It’s strange that in 2019 we’re not all playing games on headsets or via a microchip embedded in our brains, like so many movies made us all believe would happen. Actually, gaming in general has progressed a lot more slowly than everyone in the ’80s thought it would. (Marty McFly, you disappointed us.) That’s not to say that developers haven’t tried—just think of 2013′s Google Glass, and how the techco claimed everyone would be walking around with goggles within a decade. Or look at VR, which continues to fight for relevance with the masses, even as its adoption remains niche.

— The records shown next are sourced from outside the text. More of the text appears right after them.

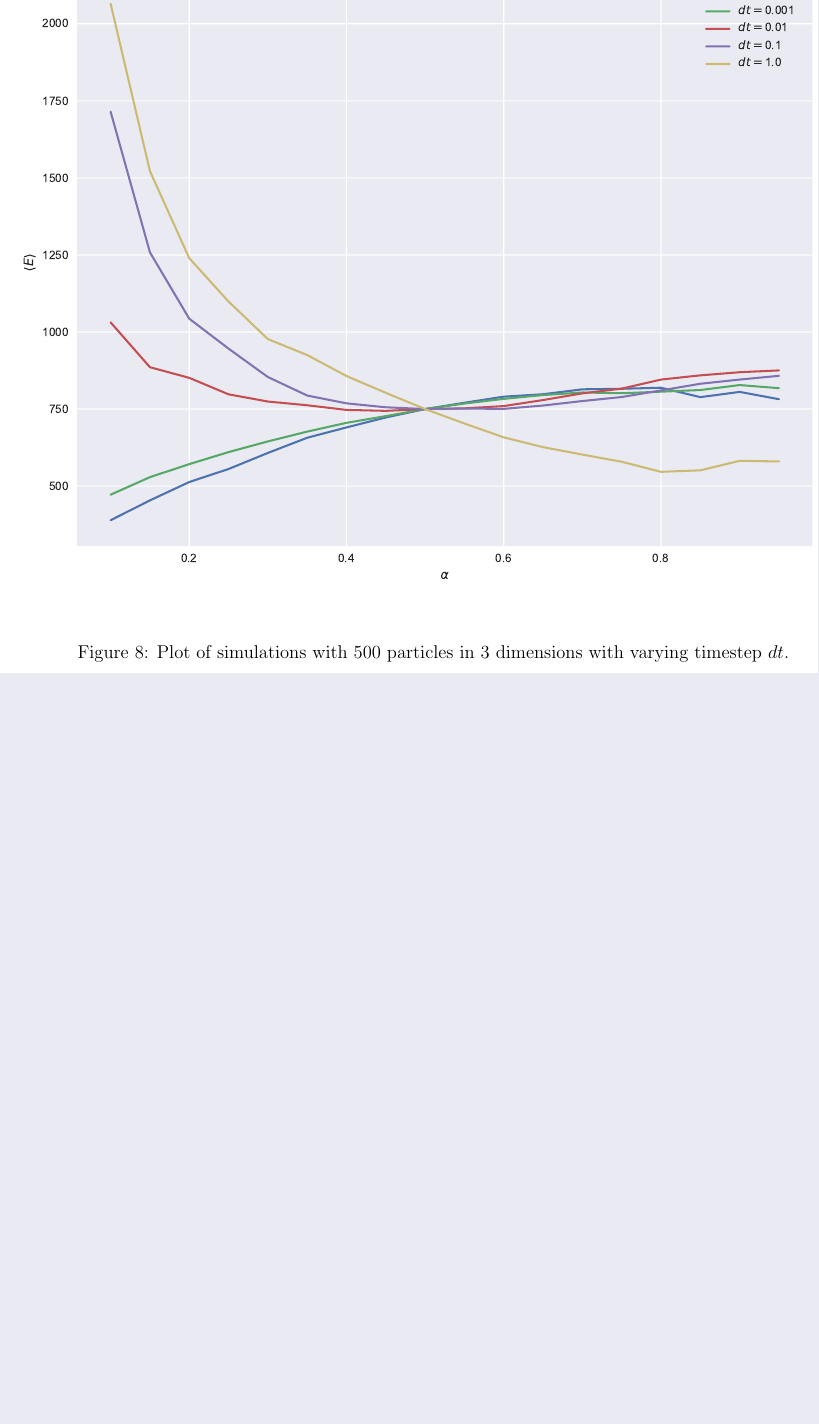
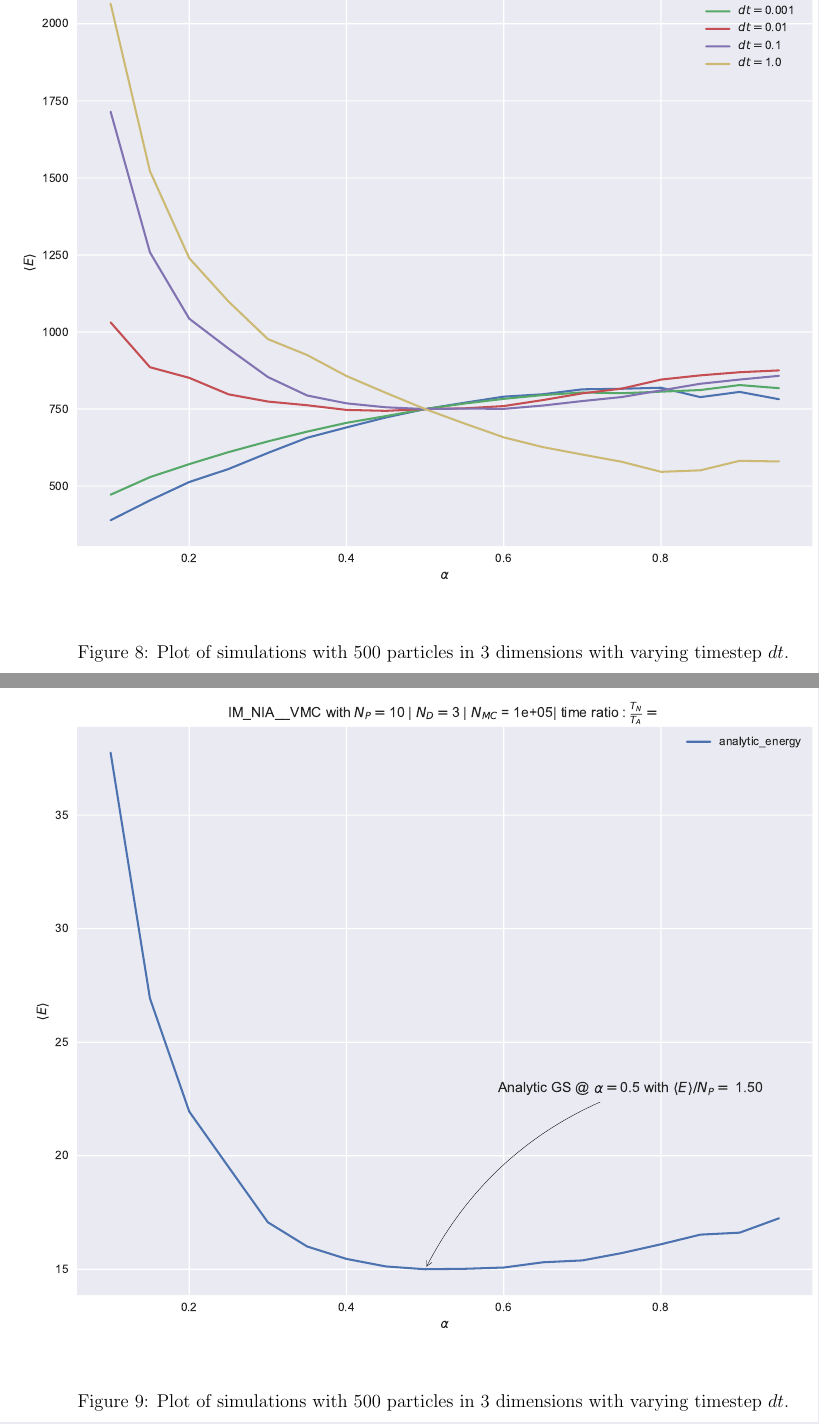
Before and after one commit to KariEriksen/comp_phys_2, a LaTeX paper (project_1/report/main.tex, which reads project_1/report/figures_1c.tex): part of page 25 of 42 before the commit and two parts of pages 25 and 26 of 43 after it, the two joined at a grey line, cut so that both start at the same text, the shorter picture padded with empty space. Compiled offline with pdfLaTeX.

Commit message:
Added new figure and put it into correct place.

```diff
--- a/project_1/report/figures_1c.tex
+++ b/project_1/report/figures_1c.tex
@@ -7,6 +7,13 @@ The errorbars are computed by a blocking algorithm implemented in \lstinline{ana
 \begin{figure}
 \hspace{-2.8cm}
 \includegraphics[width = \paperwidth]{figures/c_figs/IM_NIA_np_500_nd_3_dtcomparison.pdf}
+\caption{Plot of simulations with 500 particles in 3 dimensions with varying timestep $dt$.}
+\label{fig:1c_dt}
+\end{figure}
+
+\begin{figure}
+\hspace{-2.8cm}
+\includegraphics[width = \paperwidth]{figures/c_figs/IM_NIA_np_10_nd_3_dt_01_check.pdf}
 \caption{Plot of simulations with 500 particles in 3 dimensions with varying timestep $dt$.}
 \label{fig:1c_dt}
 \end{figure}
```
Also changed, not shown: project_1/report/figures/c_figs/IM_NIA_np_10_nd_3_dt_01_check.pdf (added).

When it comes to gaming, freebies are the dominant force in the market. Free-to-play games made up 80% of digital game revenue in 2018, reaching nearly US$85 million, according to analyst firm SuperData. Of that total, mobile makes up about 62%, or US$50 billion. For anything to truly compete, it will need to contend with games that are not only free, but also have a lower barrier to entry and are available on a device nearly everyone can access.
“Ultimately we’re heading toward a mainly free-to-play ecosystem backed by other revenue-generating models,” says NPD video game analyst Mat Piscatella. “As a result, gaming is going to be a mix of premium content and services, with everyone doing something a little bit different to figure out the formula.”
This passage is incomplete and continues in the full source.